The start of the walk is through an open woods with big trees and very little undergrowth. Something magical about that. And shushing through a carpet of golden leaves is pretty nice, too.
We walked from one end of the trail to the other, where there is a tall platform you can climb up for views of the lake/wetlands.
We saw a great blue heron, lots of Canada Geese, and ducks. On the way back we noticed a lot of bittersweet vines, but we couldn’t tell whether it was the native kind or the invasive oriental bittersweet. They are not easy to tell apart. I hope it’s the native kind, because there was a lot of it!
On Saturday in spite of cool and drizzly weather we went for another walk. This one was in the Downerville State Forest and Grass River Wild Forest. The DEC maintains a short (less than a mile we think) trail to Harper’s Falls. So beautiful! To get to the trailhead you have to drive a long way on a winding dirt road, lined by a dozen or so hunting camps. Hunting season is clearly happening since the camps were all bustling with activity. Here I am at the trailhead:
We made a point of chatting a bit more than usual so hunters would know we are not deer. But we didn’t see or hear any hunters.
The trail is easy, with a few ups and downs, a few short bridges over small streams, and a wonderful reward at the end. Most of the fall color is gone. The trees are brown and grey, the sky was grey, the leaves beige and brown. The main color came from green ferns and moss.
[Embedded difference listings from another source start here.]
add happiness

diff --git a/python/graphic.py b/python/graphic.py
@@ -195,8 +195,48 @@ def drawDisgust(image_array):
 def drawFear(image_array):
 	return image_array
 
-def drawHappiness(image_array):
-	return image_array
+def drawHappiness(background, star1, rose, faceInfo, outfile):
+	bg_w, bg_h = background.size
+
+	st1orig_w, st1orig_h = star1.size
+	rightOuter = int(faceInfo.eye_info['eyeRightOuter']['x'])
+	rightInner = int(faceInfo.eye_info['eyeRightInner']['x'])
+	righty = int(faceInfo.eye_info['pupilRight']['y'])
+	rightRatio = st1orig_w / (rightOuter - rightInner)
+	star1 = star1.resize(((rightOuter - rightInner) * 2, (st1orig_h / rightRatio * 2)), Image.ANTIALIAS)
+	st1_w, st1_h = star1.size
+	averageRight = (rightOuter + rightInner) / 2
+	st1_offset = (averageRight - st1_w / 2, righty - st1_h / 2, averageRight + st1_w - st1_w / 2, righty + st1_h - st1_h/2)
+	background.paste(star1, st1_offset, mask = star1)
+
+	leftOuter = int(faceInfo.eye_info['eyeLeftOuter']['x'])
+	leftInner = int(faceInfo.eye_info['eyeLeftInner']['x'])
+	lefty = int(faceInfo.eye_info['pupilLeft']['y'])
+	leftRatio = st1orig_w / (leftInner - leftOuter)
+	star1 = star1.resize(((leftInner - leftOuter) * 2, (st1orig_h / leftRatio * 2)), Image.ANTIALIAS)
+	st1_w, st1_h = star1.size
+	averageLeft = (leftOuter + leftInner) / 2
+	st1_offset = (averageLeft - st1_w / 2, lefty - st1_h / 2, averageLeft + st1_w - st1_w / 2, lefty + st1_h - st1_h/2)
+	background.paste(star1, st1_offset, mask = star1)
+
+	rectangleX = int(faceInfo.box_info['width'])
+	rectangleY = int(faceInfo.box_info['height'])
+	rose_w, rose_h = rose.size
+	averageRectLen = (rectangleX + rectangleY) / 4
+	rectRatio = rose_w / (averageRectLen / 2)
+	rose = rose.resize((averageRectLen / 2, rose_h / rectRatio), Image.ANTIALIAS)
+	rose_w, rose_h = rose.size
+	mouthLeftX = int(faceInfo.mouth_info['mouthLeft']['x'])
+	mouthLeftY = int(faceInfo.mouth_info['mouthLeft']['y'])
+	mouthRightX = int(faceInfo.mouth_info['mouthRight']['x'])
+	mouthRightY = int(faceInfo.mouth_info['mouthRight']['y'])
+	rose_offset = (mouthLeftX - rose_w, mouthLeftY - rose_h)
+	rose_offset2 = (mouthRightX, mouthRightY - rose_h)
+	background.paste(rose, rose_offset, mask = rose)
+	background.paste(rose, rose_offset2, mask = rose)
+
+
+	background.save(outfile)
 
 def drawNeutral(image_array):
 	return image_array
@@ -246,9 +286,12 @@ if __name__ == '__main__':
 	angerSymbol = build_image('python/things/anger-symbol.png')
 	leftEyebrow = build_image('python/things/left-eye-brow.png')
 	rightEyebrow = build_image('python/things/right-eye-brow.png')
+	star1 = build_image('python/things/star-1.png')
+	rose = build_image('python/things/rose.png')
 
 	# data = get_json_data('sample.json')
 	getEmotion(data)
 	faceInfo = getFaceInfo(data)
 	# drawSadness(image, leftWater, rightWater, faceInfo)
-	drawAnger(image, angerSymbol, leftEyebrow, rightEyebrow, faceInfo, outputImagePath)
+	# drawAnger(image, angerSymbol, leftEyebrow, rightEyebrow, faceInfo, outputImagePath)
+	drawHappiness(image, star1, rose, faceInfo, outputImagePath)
The woods smelled wonderful. We heard and saw some ravens but otherwise the woods was quiet. When we stood still we could hear a few raindrops and the tap tap tap of leaves falling. As we got closer to the falls we could hear that, too.
I’m in my office right now getting ready to dig into a pile of essays that need to be graded. Would rather be out in the woods, but there’s a time for everything, and it’s nice to think of these places waiting for us to visit them again.